37. 51% attack


A theoretical attack where if an entity gains 51% of the hashing power, they can perform double-spends and other malicious activities.


Ultimately, such an attack would likely cause the end of a cryptocurrency.


38. DDoS attack


DDoS stands for ‘distributed denial of service’. Such attacks attempt to render a site to a halt by overloading it with traffic. Cryptocurrency exchanges are at risk from such attacks.





39. Consensus


In cryptocurrency, a consensus is where there is an agreement on the blockchain as to what has taken place, for example, transactions.


If there is no consensus, this can be bad and can mean an attack has taken place or the blockchain is vulnerable to attack.



40. Stablecoin


A cryptocurrency that is supposedly tied to the value of something else, such as the US dollar, to make it more stable and less volatile in price swings.


41. Privacy coin


A cryptocurrency where transactions can be made private. Some of the most well-known privacy coins include Monero, Dash and Zcash.


42. Utility coin


A cryptocurrency that’s can be used for other purposes aside from transactions.


For example, Binance Coin can be used on the Binance exchange to get a discount when purchasing other coins.


43. Block reward



The number of tokens a miner receives for mining a block. The reward can be increased to raise the likeliness of miners validating the transactions faster.











44. Pump and dump


This is a scam where people - usually the creators who own a large share - encourage others to buy their cryptocurrency to artificially pump the price.


Once the price reaches a high point they are happy with, the scammers sell off all that they own and the price plummets.



45. Bag-holder


This cryptocurrency term is for someone left with a cryptocurrency after a pump and dump.


46. DAG


Stands for ‘Directed Acyclic Graph’, some cryptocurrencies use this algorithm instead of blockchain technology, such as IOTA.








47. Byzantine Fault Tolerance


In short, Byzantine Fault Tolerance is where a blockchain can keep functioning if some of its participants (nodes) fail or are attacked.


48. Node



A computer that works on the blockchain network and helps it stay decentralised.


49. Supernode


Usually, super-nodes work on DPoS blockchains and are responsible for validating transactions. They may also be called ‘master-nodes’.


50. Validator


Another word for someone who may validate transactions.


51. Solidity


A coding language invented by Ethereum for coding smart contracts. It is quite similar to JavaScript and is also used by TRON.

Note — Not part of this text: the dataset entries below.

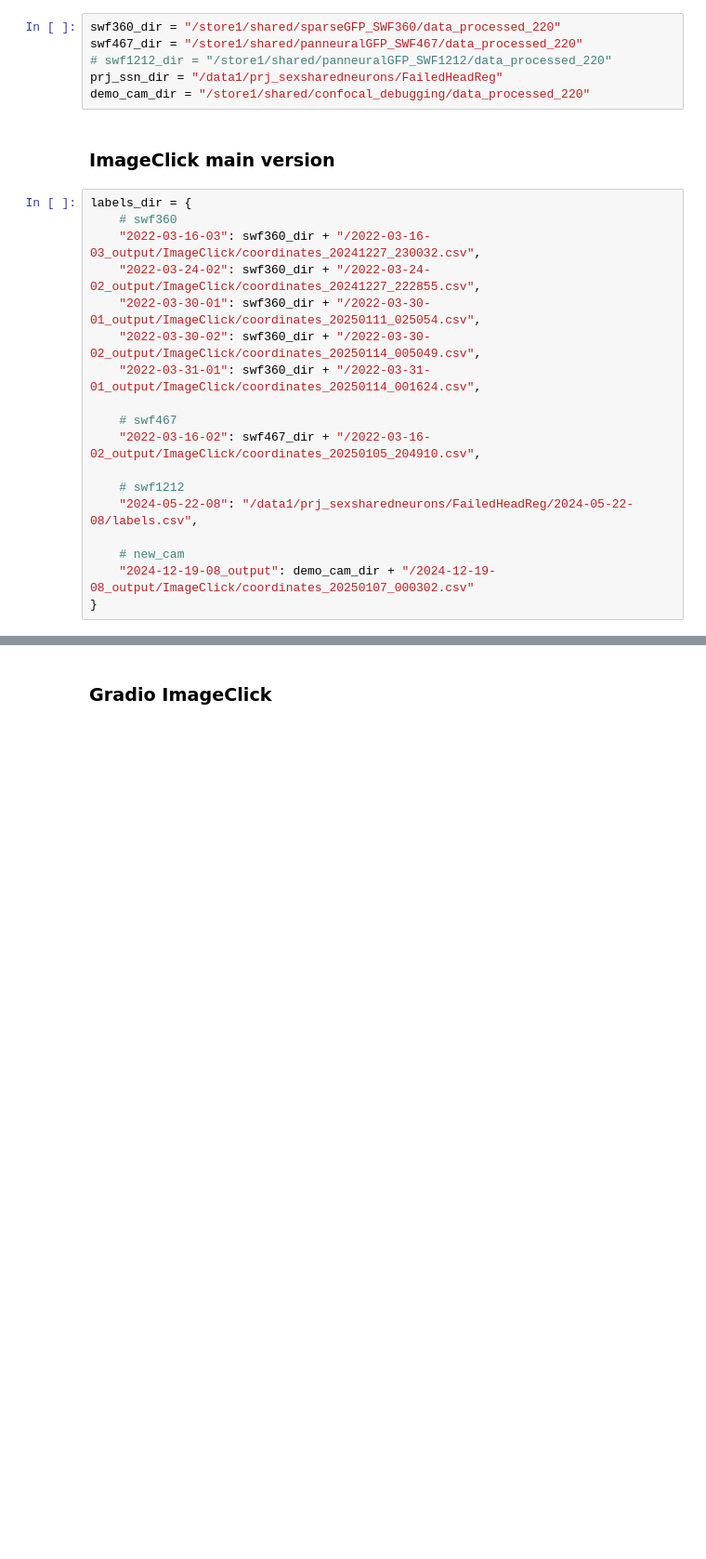
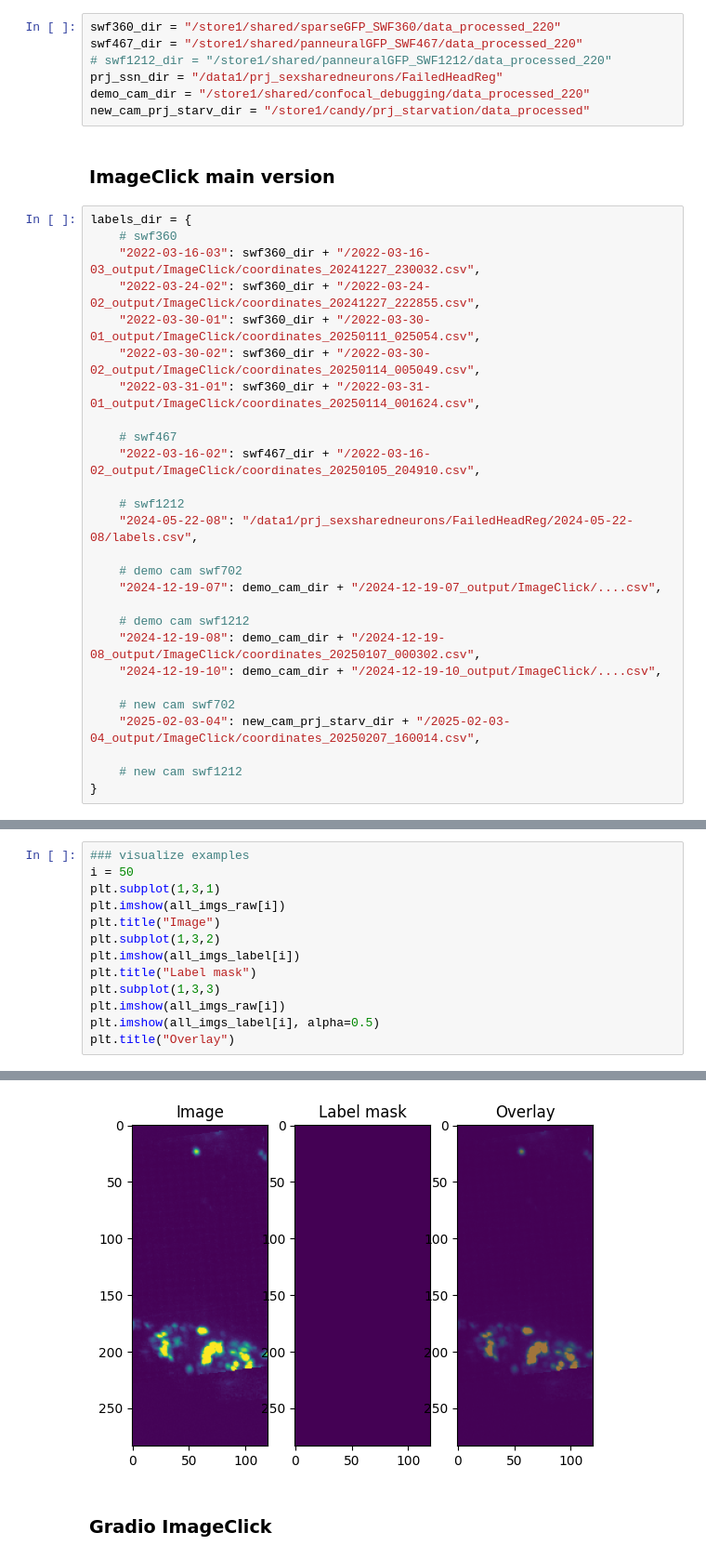
Before and after one commit to dikang13/head_detector_unet2d, a Jupyter notebook: notebooks/prepare_data/generate_postCropNet_data_from_imageClick.ipynb, the cells around one changed output, grey strips where cells are left out. Shown at 93% size. Saved outputs shown, nothing was run; the diff lists cells and outputs as text; blank space fills up the shorter version.

```diff
--- a/notebooks/prepare_data/generate_postCropNet_data_from_imageClick.ipynb
+++ b/notebooks/prepare_data/generate_postCropNet_data_from_imageClick.ipynb
@@ -11,6 +13,7 @@ swf467_dir = "/store1/shared/panneuralGFP_SWF467/data_processed_220"
 # swf1212_dir = "/store1/shared/panneuralGFP_SWF1212/data_processed_220"
 prj_ssn_dir = "/data1/prj_sexsharedneurons/FailedHeadReg"
 demo_cam_dir = "/store1/shared/confocal_debugging/data_processed_220"
+new_cam_prj_starv_dir = "/store1/candy/prj_starvation/data_processed"
 # %% [markdown]
 ### ImageClick main version
 # %%
@@ -28,7 +31,16 @@ labels_dir = {
     # swf1212
     "2024-05-22-08": "/data1/prj_sexsharedneurons/FailedHeadReg/2024-05-22-08/labels.csv",
 
-    # new_cam
-    "2024-12-19-08_output": demo_cam_dir + "/2024-12-19-08_output/ImageClick/coordinates_20250107_000302.csv"
+    # demo cam swf702
+    "2024-12-19-07": demo_cam_dir + "/2024-12-19-07_output/ImageClick/....csv",
+
+    # demo cam swf1212
+    "2024-12-19-08": demo_cam_dir + "/2024-12-19-08_output/ImageClick/coordinates_20250107_000302.csv",
+    "2024-12-19-10": demo_cam_dir + "/2024-12-19-10_output/ImageClick/....csv",
+
+    # new cam swf702
+    "2025-02-03-04": new_cam_prj_starv_dir + "/2025-02-03-04_output/ImageClick/coordinates_20250207_160014.csv",
+
+    # new cam swf1212
 }
 # %%
@@ -72,0 +240,14 @@ for k,path_csv in labels_dir.items():
+# %%
+### visualize examples
+i = 50
+plt.subplot(1,3,1)
+plt.imshow(all_imgs_raw[i])
+plt.title("Image")
+plt.subplot(1,3,2)
+plt.imshow(all_imgs_label[i])
+plt.title("Label mask")
+plt.subplot(1,3,3)
+plt.imshow(all_imgs_raw[i])
+plt.imshow(all_imgs_label[i], alpha=0.5)
+plt.title("Overlay")
+# %% [output]
@@ -73,3 +255,4 @@ for k,path_csv in labels_dir.items():
+[figure, added]
 # %% [markdown]
 ### Gradio ImageClick
 # %%
```
Also changed, not shown: parts of 4 cells of this notebook, 14 other files.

52. Gas



A fee for validating a transaction. This cryptocurrency term is mostly used for Ethereum.


53. On-chain governance


This deals with how the blockchain handles changes. Typically, people can vote new changes into the blockchain to update it to overcome issues.


54. DAO


Stands for ‘Decentralised Autonomous Organisation’, this is an organisation, usually made up of developers and shareholders who vote on how the blockchain should develop.





55. Rekt


Slang for ‘wrecked’. It implies that the user lost a lot of money on cryptocurrency.


56. Moon



If a cryptocurrency is ‘going to the moon’, it means that people believe it will rise exponentially in price.



57. HODL


A drunken misspelling off the word ‘hold’. Now people use it when they say they are going to wait and hold a cryptocurrency.


58. Whale (or crypto whale)


A whale is an entity that can move large amounts of cryptocurrency in one go. When they do this, it can have a big impact on the market.


59. Goxxed



When someone leaves their cryptocurrency in an exchange and they get hacked and lose it all.


60. Peer to peer



A connection between two or more computers. In the case of cryptocurrency, this would be nodes.


What makes peer to peer so unique to cryptocurrency and blockchain is that there is no middleman between transactions.

Mr Diwakar

Mr Diwakar

Crypto Trader and Blogger